Is there any better illustration of the clarity and confidence that can come with age than David James? His dissection of Premier League overseas matches outside his side's dressing-room on Saturday night took in the environmental effects of air travel and the 37-year-old goalkeeper's views on his own England career were no less assured after another match-defining performance.
"The fact of the matter is I'm not going to come in and waste people's time," said a player whose England epitaphs were written when he conceded all four second-half goals in England's worst defeat in 25 years, in Denmark four years ago. "If I didn't think I could genuinely stake a claim – because at the moment I feel as though I can stake a claim for the World Cup – it's a waste of my time being there. I want to play for England, but who wants to get a couple of friendlies and then say I'm not having any more of it?"
James' certainties currently run through everything he does, from the saves from Tamir Cohen's fierce close-range shot and Grzegorz Rasiak which denied Bolton an equaliser at the death, to the broad grin after the Chaplinesque sliced kick in his own box early on. "You can take him out on a Monday to train with the 18- and 19-year-old goalies and he will be twice as fit as them and work twice as hard," said his manager, Harry Redknapp. South Africa does, indeed, seem reachable.

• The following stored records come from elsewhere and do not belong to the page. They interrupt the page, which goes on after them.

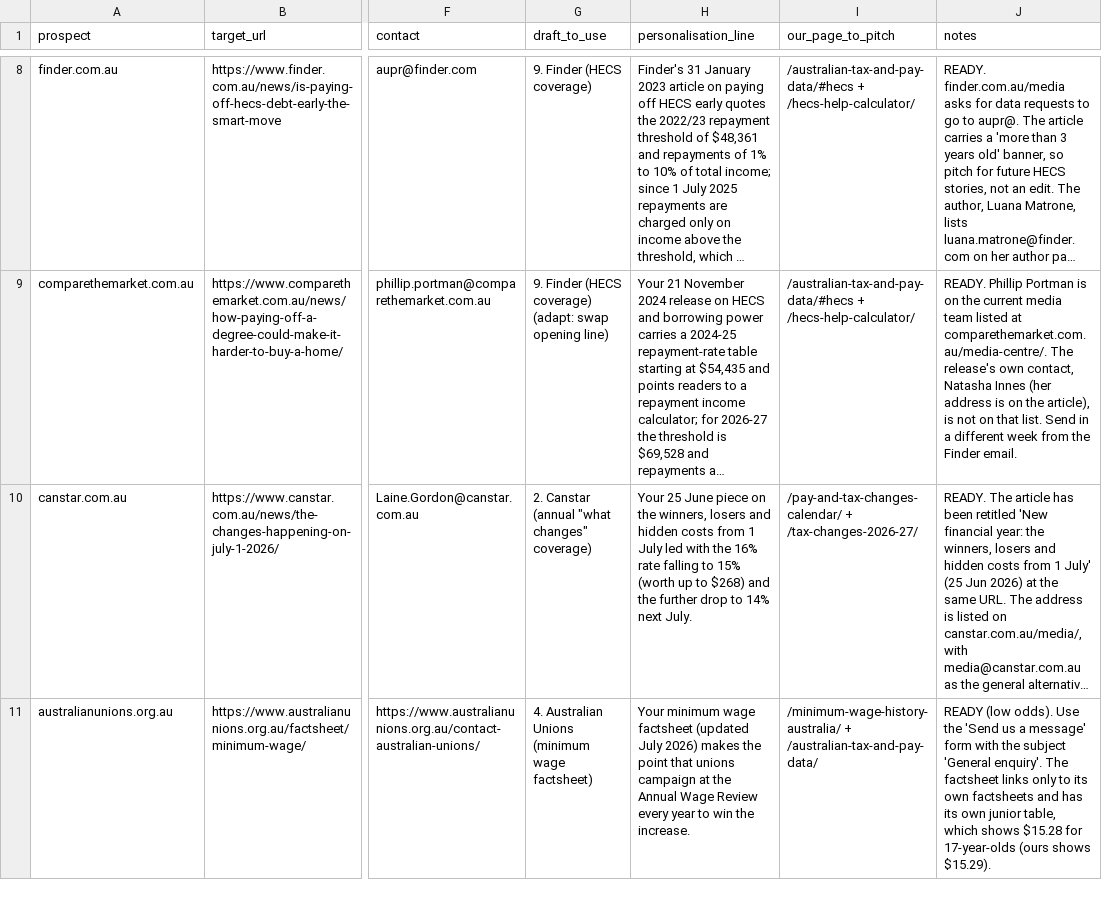
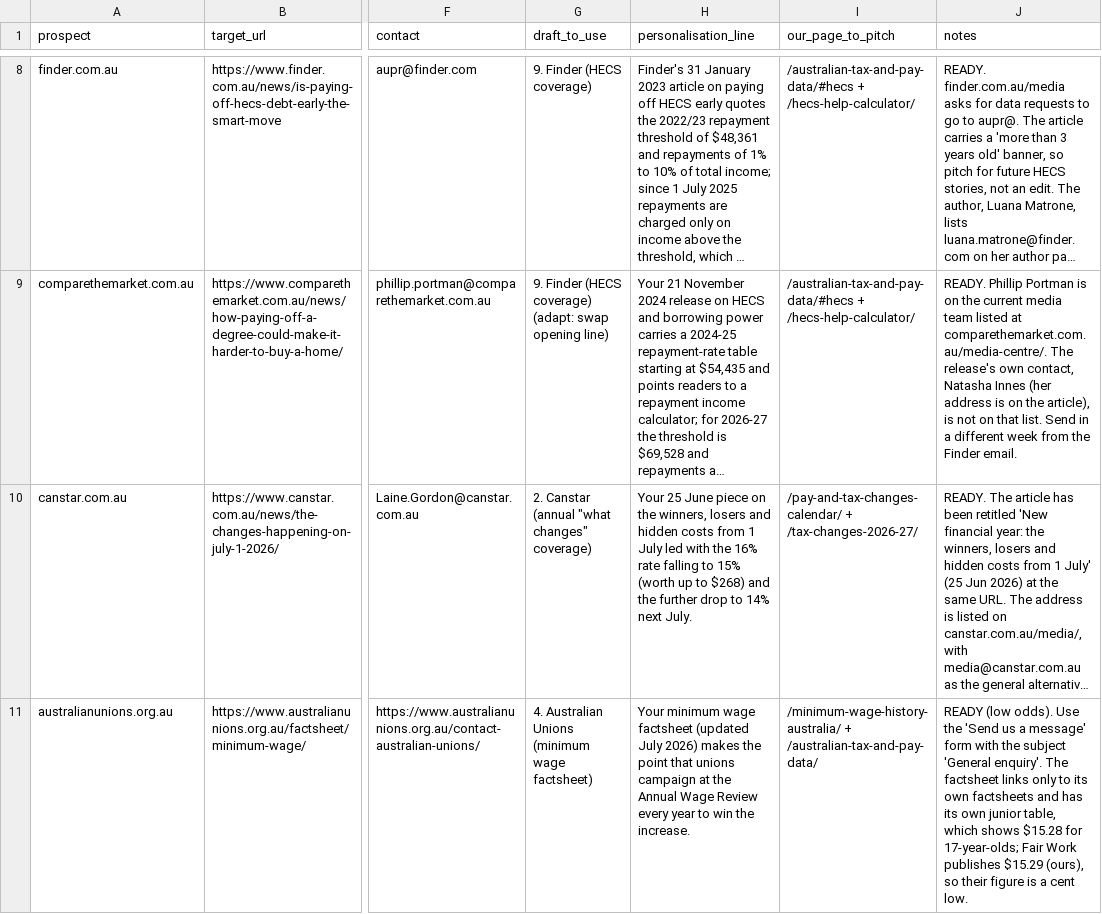
Before and after one commit to zarusirig/paycalculatoraustralia, a CSV file: docs/seo/2026-10-09-outreach-send-sheet.csv, drawn as a sheet; only a part is shown, gaps mark what is left out; long unchanged cells end in …; the diff covers the shown part only; the diff names each change by its address in the sheet, - before the commit and + after, or states it on an @@ line.

```diff
--- a/docs/seo/2026-10-09-outreach-send-sheet.csv
+++ b/docs/seo/2026-10-09-outreach-send-sheet.csv
-J11 (notes): …$15.28 for 17-year-olds (ours shows $15.29).
+J11 (notes): …$15.28 for 17-year-olds; Fair Work publishes $15.29 (ours), so their figure is a cent low.
```
Also changed, not shown: 1 edited cell elsewhere in this file, 1 other file.
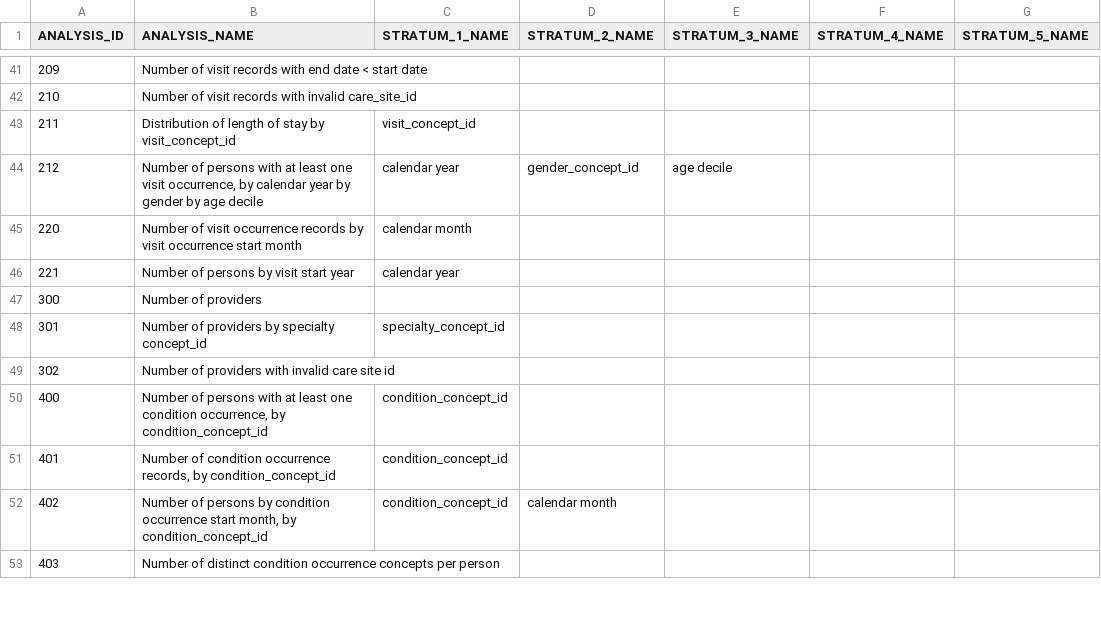
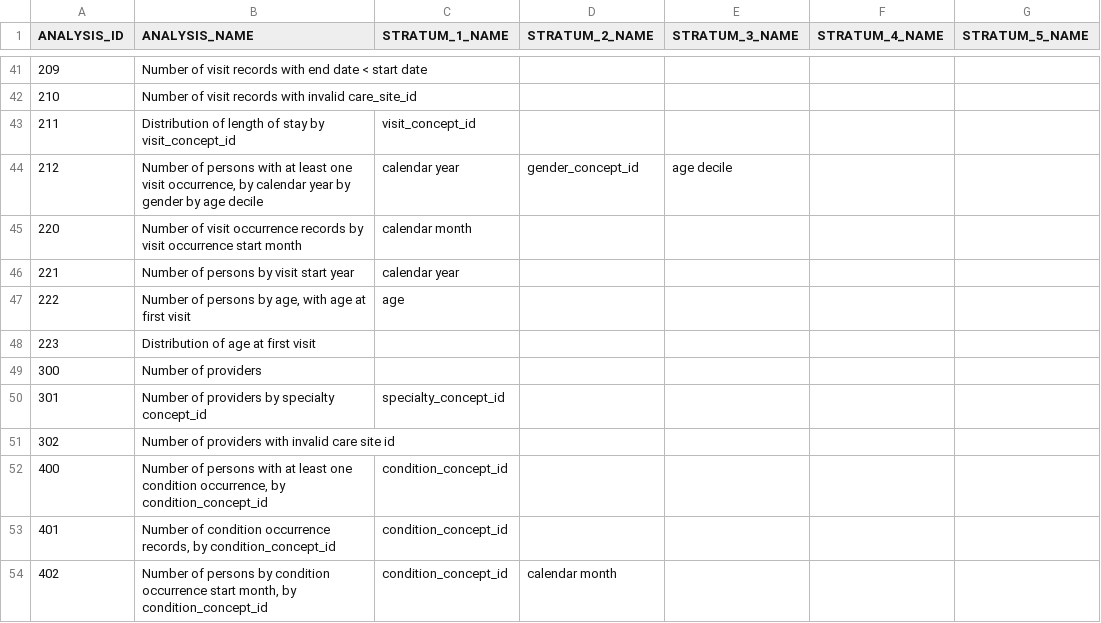
Before and after one commit to MaoxueJie/Achilles, a CSV file: inst/csv/analysisDetails.csv, drawn as a sheet; only a part is shown, gaps mark what is left out; the shorter side is filled out with more unchanged rows; the diff names each change by its address in the sheet, - before the commit and + after, or states it on an @@ line.

```diff
--- a/inst/csv/analysisDetails.csv
+++ b/inst/csv/analysisDetails.csv
+row 47: 222 | Number of persons by age, with age at first visit | age
+row 48: 223 | Distribution of age at first visit
```
Also changed, not shown: 1 other file.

For Portsmouth, European travel is on the horizon and Lassanna Diarra's presence provides good cause for that feeling. It's a few years since Redknapp saw the Frenchman play in the Toulon tournament before his £1m move to Chelsea and having seen off Manchester City, Newcastle and Villa to bring him to Fratton Park, the signs of his signing's class were already there in last week's display of giddying quality against Chelsea. On Saturday he started and finished the move which provided his first league goal in England – albeit that he was a yard offside when Kanu stole the ball from Andy O'Brien to send him through.

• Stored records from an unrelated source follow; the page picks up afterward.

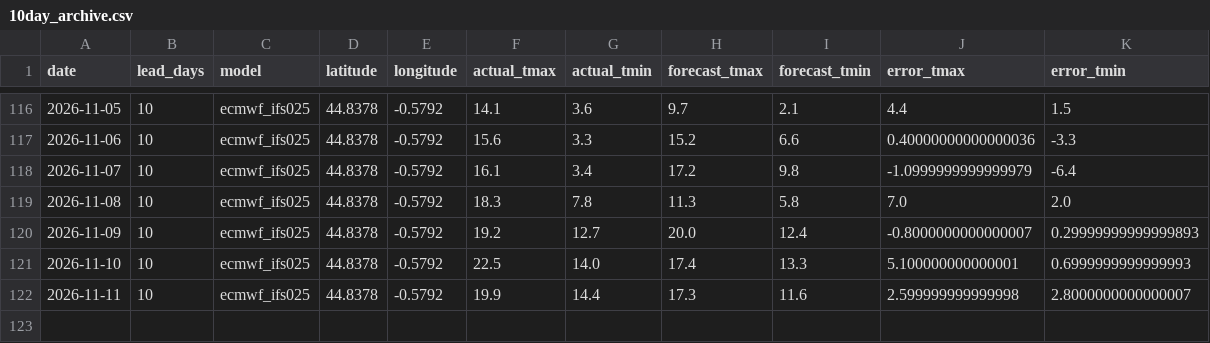
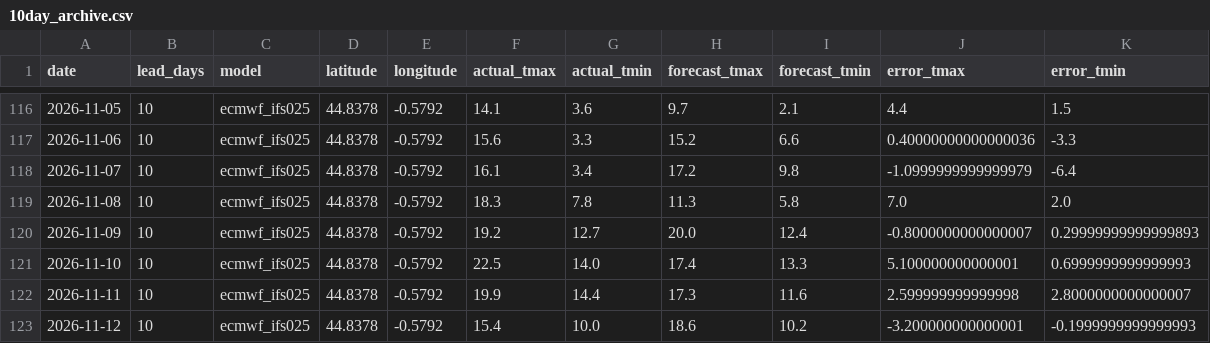
Before and after one commit to oleksiimisiura/ForecastDrift, a CSV file: data/bordeaux/10day_archive.csv, drawn as a sheet; only a part is shown, gaps mark what is left out; the diff names each change by its address in the sheet, - before the commit and + after, or states it on an @@ line.

```diff
--- a/data/bordeaux/10day_archive.csv
+++ b/data/bordeaux/10day_archive.csv
+row 123: 2026-11-12 | 10 | ecmwf_ifs025 | 44.8378 | -0.5792 | 15.4 | 10.0 | 18.6 | 10.2 | -3.200000000000001 | -0.1999999999999993
```
Also changed, not shown: data/lyon/10day_archive.csv, data/marseille/10day_archive.csv, 24 other files.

Bolton are a Frenchman lighter, of course, and though talk of Nicolas Anelka is frowned upon here ("I wondered how long it would take before his name came up," said Gary Megson, after it had) it's hard to imagine Bolton's utter dominance here would not have elicited some reward with him present. Still, Bolton ought to have few fears for the run-in after a performance which shows how far Megson has taken them.

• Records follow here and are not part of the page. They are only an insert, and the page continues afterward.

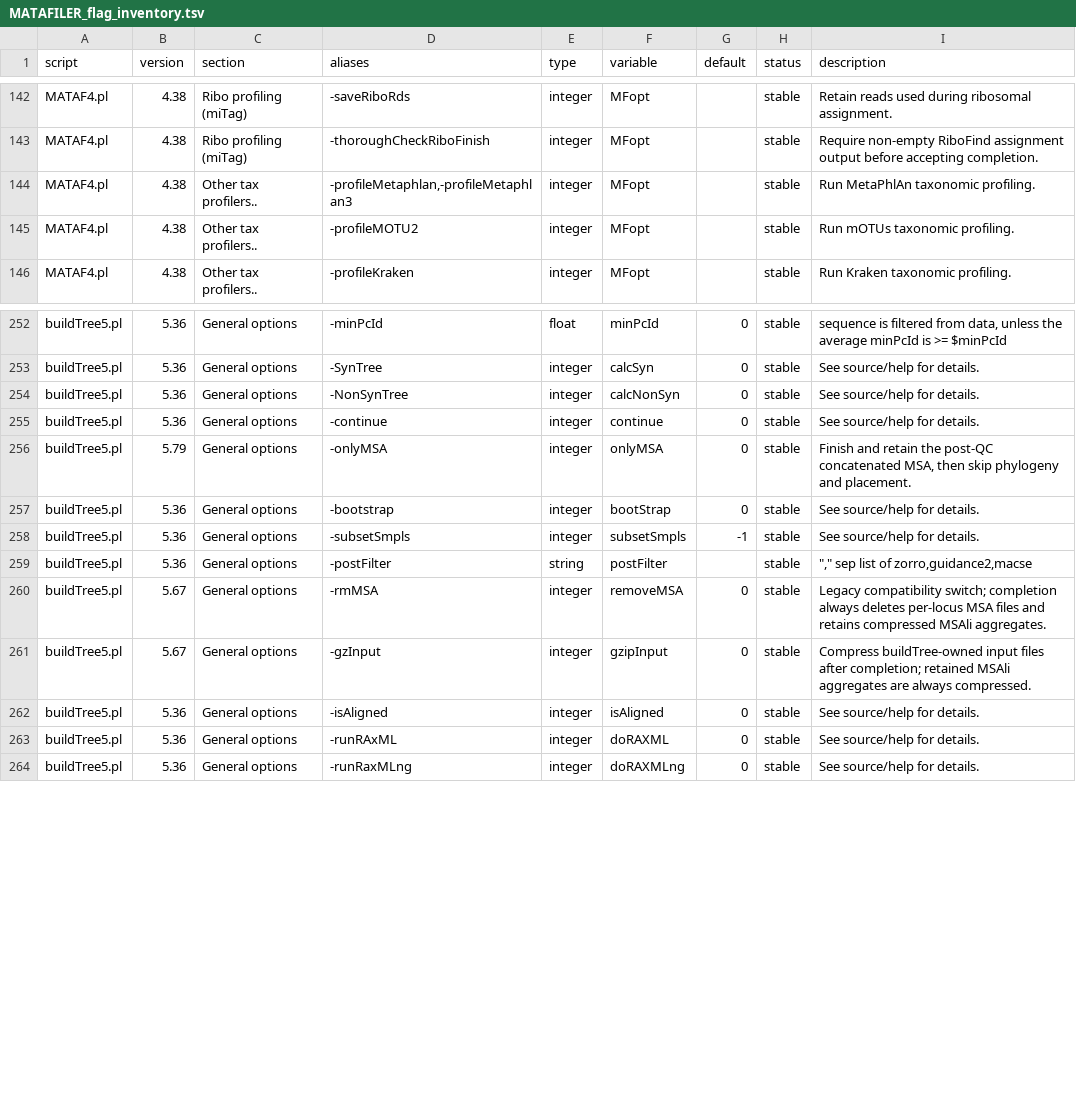
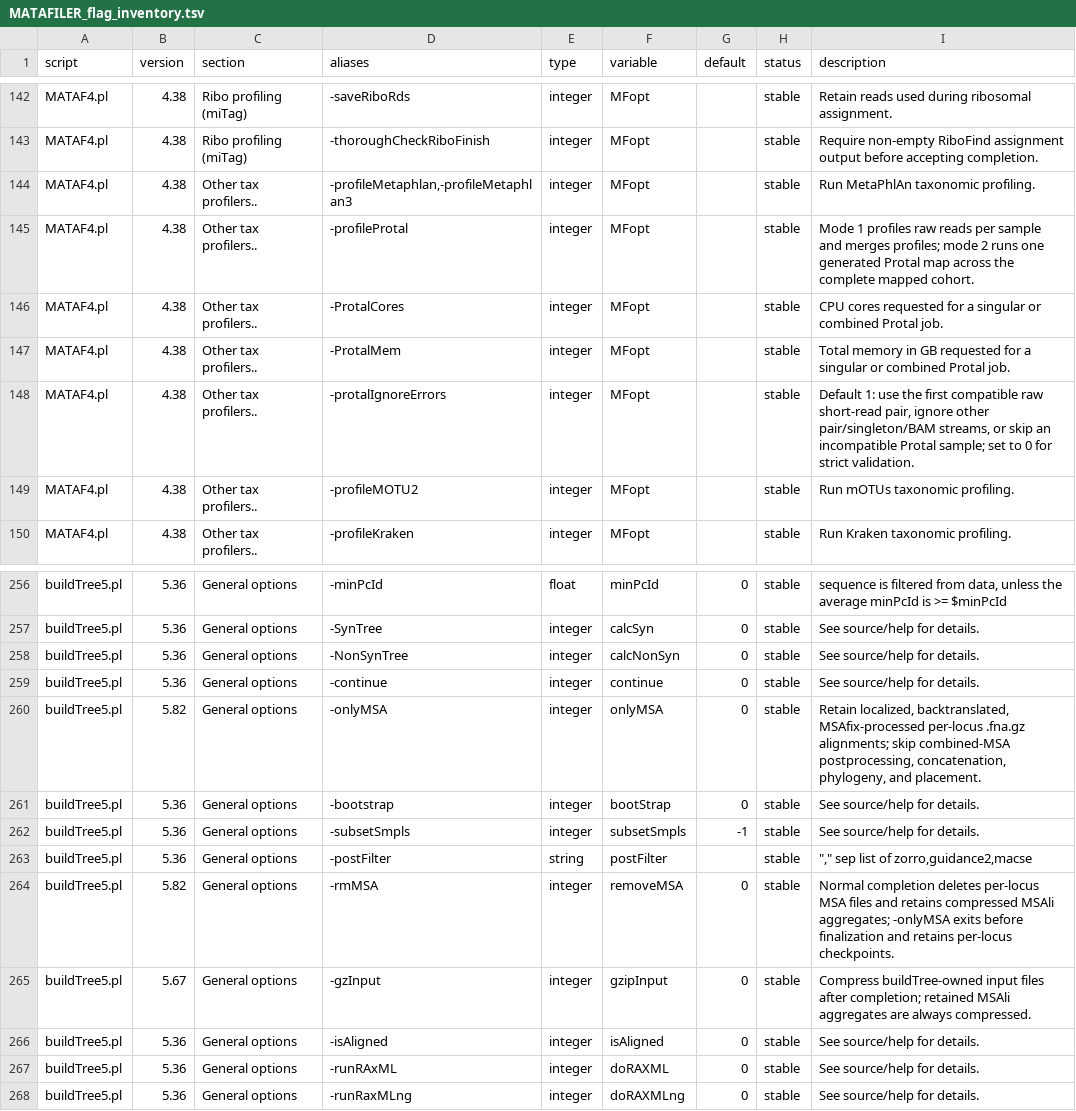
Before and after one commit to hildebra/MATAFILER4, a TSV file: docs/MATAFILER_flag_inventory.tsv, drawn as a sheet; only a part is shown, gaps mark what is left out.

Commit message:
profilers updated and added protal. buildtree5 early stop in onlyMSA. strainwithin ordered job submit.

```diff
--- a/docs/MATAFILER_flag_inventory.tsv
+++ b/docs/MATAFILER_flag_inventory.tsv
@@ -144,2 +144,6 @@ MATAF4.pl	4.38	Ribo profiling (miTag)	-thoroughCheckRiboFinish	integer	MFopt		st
 MATAF4.pl	4.38	Other tax profilers..	-profileMetaphlan,-profileMetaphlan3	integer	MFopt		stable	Run MetaPhlAn taxonomic profiling.
+MATAF4.pl	4.38	Other tax profilers..	-profileProtal	integer	MFopt		stable	Mode 1 profiles raw reads per sample and merges profiles; mode 2 runs one generated Protal map across the complete mapped cohort.
+MATAF4.pl	4.38	Other tax profilers..	-ProtalCores	integer	MFopt		stable	CPU cores requested for a singular or combined Protal job.
+MATAF4.pl	4.38	Other tax profilers..	-ProtalMem	integer	MFopt		stable	Total memory in GB requested for a singular or combined Protal job.
+MATAF4.pl	4.38	Other tax profilers..	-protalIgnoreErrors	integer	MFopt		stable	Default 1: use the first compatible raw short-read pair, ignore other pair/singleton/BAM streams, or skip an incompatible Protal sample; set to 0 for strict validation.
 MATAF4.pl	4.38	Other tax profilers..	-profileMOTU2	integer	MFopt		stable	Run mOTUs taxonomic profiling.
@@ -255,3 +259,3 @@ buildTree5.pl	5.36	General options	-NonSynTree	integer	calcNonSyn	0	stable	See s
 buildTree5.pl	5.36	General options	-continue	integer	continue	0	stable	See source/help for details.
-buildTree5.pl	5.79	General options	-onlyMSA	integer	onlyMSA	0	stable	Finish and retain the post-QC concatenated MSA, then skip phylogeny and placement.
+buildTree5.pl	5.82	General options	-onlyMSA	integer	onlyMSA	0	stable	Retain localized, backtranslated, MSAfix-processed per-locus .fna.gz alignments; skip combined-MSA postprocessing, concatenation, phylogeny, and placement.
 buildTree5.pl	5.36	General options	-bootstrap	integer	bootStrap	0	stable	See source/help for details.
@@ -259,3 +263,3 @@ buildTree5.pl	5.36	General options	-subsetSmpls	integer	subsetSmpls	-1	stable	Se
 buildTree5.pl	5.36	General options	-postFilter	string	postFilter		stable	""","" sep list of zorro,guidance2,macse"
-buildTree5.pl	5.67	General options	-rmMSA	integer	removeMSA	0	stable	Legacy compatibility switch; completion always deletes per-locus MSA files and retains compressed MSAli aggregates.
+buildTree5.pl	5.82	General options	-rmMSA	integer	removeMSA	0	stable	Normal completion deletes per-locus MSA files and retains compressed MSAli aggregates; -onlyMSA exits before finalization and retains per-locus checkpoints.
 buildTree5.pl	5.67	General options	-gzInput	integer	gzipInput	0	stable	Compress buildTree-owned input files after completion; retained MSAli aggregates are always compressed.
```
Also changed, not shown: docs/MATAF4_flag_inventory.tsv, 27 other files.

Matt Taylor, whose point-blank miss against his former employers was spectacular, was consoled by his old mate James as they left the pitch – so did James feel for Taylor? No.
"When you leave my team, mate, I want you to get beat. That's the way it is, so I'm happy." Age has evidently not brought on sentimentality, either.
Goal: Diarra (81) 0-1.
Bolton (4-1-4-1): Jaaskelainen; Steinsson, O'Brien, Cahill, Gardner; Campo; Diouf (Rasiak, 60), Nolan, Guthrie (Cohen, 87), Taylor (Giannakopoulos, 82); Davies. Substitutes not used: Al Habsi (gk), Samuel.
Portsmouth (4-4-2): James; Lauren, Campbell, Hreidarsson, Pamarot (Aubey, 27); Hughes, Diarra, Diop, Kranjcar (Utaka, 74); Baros (Kanu, h-t), Defoe. Substitutes not used: Ashdown (gk), Davis.
Referee: P Walton (Northamptonshire).
Booked: Bolton Guthrie; Portsmouth Hughes.
Man of the match: Davies.
Attendance: 18,544.Reuse content